SUPPLIED DATA —
※
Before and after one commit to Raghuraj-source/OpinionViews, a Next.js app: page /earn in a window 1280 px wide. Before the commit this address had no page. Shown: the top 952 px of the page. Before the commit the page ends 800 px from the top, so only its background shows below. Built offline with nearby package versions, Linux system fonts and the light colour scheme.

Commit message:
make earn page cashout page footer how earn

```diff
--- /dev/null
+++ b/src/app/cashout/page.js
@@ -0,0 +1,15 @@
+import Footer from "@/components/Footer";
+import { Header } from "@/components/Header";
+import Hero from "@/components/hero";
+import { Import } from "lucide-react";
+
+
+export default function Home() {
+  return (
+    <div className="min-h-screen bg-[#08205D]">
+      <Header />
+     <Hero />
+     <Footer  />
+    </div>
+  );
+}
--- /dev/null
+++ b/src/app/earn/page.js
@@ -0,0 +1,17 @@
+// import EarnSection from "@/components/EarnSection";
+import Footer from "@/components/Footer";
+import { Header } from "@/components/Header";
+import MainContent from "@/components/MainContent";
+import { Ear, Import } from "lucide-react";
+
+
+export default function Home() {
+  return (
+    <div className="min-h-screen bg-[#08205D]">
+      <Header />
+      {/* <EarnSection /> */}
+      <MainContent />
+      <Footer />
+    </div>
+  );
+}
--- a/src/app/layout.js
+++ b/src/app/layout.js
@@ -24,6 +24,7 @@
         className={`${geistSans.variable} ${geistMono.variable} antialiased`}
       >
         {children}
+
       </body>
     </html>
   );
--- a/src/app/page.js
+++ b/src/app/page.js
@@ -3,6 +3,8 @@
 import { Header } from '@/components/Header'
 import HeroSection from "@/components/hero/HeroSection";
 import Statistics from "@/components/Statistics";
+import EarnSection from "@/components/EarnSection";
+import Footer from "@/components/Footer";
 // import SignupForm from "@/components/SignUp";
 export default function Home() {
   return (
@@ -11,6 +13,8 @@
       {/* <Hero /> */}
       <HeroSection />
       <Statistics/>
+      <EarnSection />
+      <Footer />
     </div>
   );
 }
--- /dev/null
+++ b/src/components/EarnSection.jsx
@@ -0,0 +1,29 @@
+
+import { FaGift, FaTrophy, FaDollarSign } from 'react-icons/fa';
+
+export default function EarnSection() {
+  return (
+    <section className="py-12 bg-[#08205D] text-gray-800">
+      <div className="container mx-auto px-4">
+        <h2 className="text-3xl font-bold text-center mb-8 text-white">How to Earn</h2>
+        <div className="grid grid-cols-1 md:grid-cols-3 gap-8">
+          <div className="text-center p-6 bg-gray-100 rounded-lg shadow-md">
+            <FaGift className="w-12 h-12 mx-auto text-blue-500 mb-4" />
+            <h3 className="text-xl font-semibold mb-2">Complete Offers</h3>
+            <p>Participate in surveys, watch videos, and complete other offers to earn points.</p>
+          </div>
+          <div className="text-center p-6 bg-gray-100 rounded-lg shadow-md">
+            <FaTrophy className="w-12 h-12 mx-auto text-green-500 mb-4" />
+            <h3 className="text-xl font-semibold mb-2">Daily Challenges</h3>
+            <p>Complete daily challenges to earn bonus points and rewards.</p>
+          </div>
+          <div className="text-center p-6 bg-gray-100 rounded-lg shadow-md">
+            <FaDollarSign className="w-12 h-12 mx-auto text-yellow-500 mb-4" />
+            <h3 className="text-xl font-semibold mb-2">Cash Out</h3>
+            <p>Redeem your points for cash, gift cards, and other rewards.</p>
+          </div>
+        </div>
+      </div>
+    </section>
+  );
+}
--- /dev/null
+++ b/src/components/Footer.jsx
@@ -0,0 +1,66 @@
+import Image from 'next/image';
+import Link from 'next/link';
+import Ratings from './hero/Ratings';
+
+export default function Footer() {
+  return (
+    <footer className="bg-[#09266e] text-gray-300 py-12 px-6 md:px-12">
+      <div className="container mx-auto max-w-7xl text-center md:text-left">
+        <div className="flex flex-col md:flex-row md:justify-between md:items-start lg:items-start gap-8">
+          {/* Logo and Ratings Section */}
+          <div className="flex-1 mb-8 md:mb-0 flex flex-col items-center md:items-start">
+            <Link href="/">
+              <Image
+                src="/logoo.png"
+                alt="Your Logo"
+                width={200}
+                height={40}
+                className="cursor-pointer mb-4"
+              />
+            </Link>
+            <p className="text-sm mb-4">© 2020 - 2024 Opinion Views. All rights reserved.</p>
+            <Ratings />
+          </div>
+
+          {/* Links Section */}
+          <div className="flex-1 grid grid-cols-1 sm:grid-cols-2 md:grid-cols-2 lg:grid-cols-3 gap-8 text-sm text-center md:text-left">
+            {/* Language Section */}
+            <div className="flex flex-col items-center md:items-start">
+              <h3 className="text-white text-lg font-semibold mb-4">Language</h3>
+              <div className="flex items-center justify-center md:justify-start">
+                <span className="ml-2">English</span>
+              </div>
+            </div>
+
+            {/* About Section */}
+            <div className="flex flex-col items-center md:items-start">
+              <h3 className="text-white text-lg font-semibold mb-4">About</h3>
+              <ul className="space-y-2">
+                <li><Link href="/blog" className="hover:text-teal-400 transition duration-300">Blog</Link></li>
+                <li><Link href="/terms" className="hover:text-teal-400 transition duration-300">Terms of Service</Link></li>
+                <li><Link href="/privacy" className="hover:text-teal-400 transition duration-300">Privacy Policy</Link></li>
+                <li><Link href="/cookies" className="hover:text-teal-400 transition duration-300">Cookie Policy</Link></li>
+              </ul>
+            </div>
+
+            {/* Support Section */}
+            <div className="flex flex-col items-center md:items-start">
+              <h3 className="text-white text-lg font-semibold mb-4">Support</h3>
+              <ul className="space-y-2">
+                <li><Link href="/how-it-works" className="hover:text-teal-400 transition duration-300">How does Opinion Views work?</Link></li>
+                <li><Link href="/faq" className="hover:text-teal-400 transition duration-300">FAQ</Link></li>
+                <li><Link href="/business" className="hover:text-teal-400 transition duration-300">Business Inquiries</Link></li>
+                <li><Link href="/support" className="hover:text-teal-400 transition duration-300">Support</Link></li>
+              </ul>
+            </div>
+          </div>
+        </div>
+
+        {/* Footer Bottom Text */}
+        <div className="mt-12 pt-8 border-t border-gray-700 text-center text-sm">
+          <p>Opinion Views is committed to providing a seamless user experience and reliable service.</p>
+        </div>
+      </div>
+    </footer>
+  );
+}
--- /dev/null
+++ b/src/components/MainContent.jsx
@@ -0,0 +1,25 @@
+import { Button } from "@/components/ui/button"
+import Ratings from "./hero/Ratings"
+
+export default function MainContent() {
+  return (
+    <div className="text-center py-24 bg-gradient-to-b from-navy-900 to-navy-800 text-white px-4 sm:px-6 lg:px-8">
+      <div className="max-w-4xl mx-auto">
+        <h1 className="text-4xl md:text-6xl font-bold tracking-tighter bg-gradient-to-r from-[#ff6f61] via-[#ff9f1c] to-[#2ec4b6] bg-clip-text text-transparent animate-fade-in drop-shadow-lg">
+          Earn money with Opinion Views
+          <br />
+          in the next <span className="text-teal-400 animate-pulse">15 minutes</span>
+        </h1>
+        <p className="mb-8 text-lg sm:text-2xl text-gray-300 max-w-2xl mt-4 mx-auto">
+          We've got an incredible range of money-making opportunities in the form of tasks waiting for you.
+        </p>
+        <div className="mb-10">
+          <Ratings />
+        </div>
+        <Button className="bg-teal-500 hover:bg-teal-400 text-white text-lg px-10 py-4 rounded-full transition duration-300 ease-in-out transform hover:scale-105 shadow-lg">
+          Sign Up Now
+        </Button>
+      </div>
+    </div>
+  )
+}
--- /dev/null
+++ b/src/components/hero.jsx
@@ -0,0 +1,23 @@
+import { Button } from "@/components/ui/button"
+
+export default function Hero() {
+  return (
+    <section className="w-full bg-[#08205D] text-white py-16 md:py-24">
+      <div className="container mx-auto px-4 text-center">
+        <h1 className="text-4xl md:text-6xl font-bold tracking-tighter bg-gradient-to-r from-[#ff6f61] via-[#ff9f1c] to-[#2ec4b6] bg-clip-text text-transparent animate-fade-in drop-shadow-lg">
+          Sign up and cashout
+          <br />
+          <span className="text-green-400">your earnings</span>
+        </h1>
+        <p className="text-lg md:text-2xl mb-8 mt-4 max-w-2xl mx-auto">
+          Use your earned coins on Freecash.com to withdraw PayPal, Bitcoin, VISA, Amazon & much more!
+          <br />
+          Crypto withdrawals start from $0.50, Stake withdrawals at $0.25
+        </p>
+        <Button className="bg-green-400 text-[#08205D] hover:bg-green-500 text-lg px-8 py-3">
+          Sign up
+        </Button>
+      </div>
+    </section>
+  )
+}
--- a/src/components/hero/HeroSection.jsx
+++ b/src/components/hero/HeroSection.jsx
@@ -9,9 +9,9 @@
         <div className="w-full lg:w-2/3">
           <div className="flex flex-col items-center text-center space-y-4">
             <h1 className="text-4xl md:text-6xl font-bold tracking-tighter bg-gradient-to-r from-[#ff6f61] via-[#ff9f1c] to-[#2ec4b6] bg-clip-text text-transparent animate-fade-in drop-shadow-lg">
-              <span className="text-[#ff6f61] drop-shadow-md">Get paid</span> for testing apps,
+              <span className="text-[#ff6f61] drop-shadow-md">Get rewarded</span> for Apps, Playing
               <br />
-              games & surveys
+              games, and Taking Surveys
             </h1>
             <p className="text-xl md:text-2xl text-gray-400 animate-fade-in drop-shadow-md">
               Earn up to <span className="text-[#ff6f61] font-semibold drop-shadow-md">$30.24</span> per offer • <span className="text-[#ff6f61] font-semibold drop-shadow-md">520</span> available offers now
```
※
INSTRUCTIONS FOR THE TASK —
When the string "flex" occurs in a line of the material, that line belongs in the answer.

RESPONSE BOX —
+        <div className="flex flex-col md:flex-row md:justify-between md:items-start lg:items-start gap-8">
+          <div className="flex-1 mb-8 md:mb-0 flex flex-col items-center md:items-start">
+          <div className="flex-1 grid grid-cols-1 sm:grid-cols-2 md:grid-cols-2 lg:grid-cols-3 gap-8 text-sm text-center md:text-left">
+            <div className="flex flex-col items-center md:items-start">
+              <div className="flex items-center justify-center md:justify-start">
+            <div className="flex flex-col items-center md:items-start">
+            <div className="flex flex-col items-center md:items-start">
           <div className="flex flex-col items-center text-center space-y-4">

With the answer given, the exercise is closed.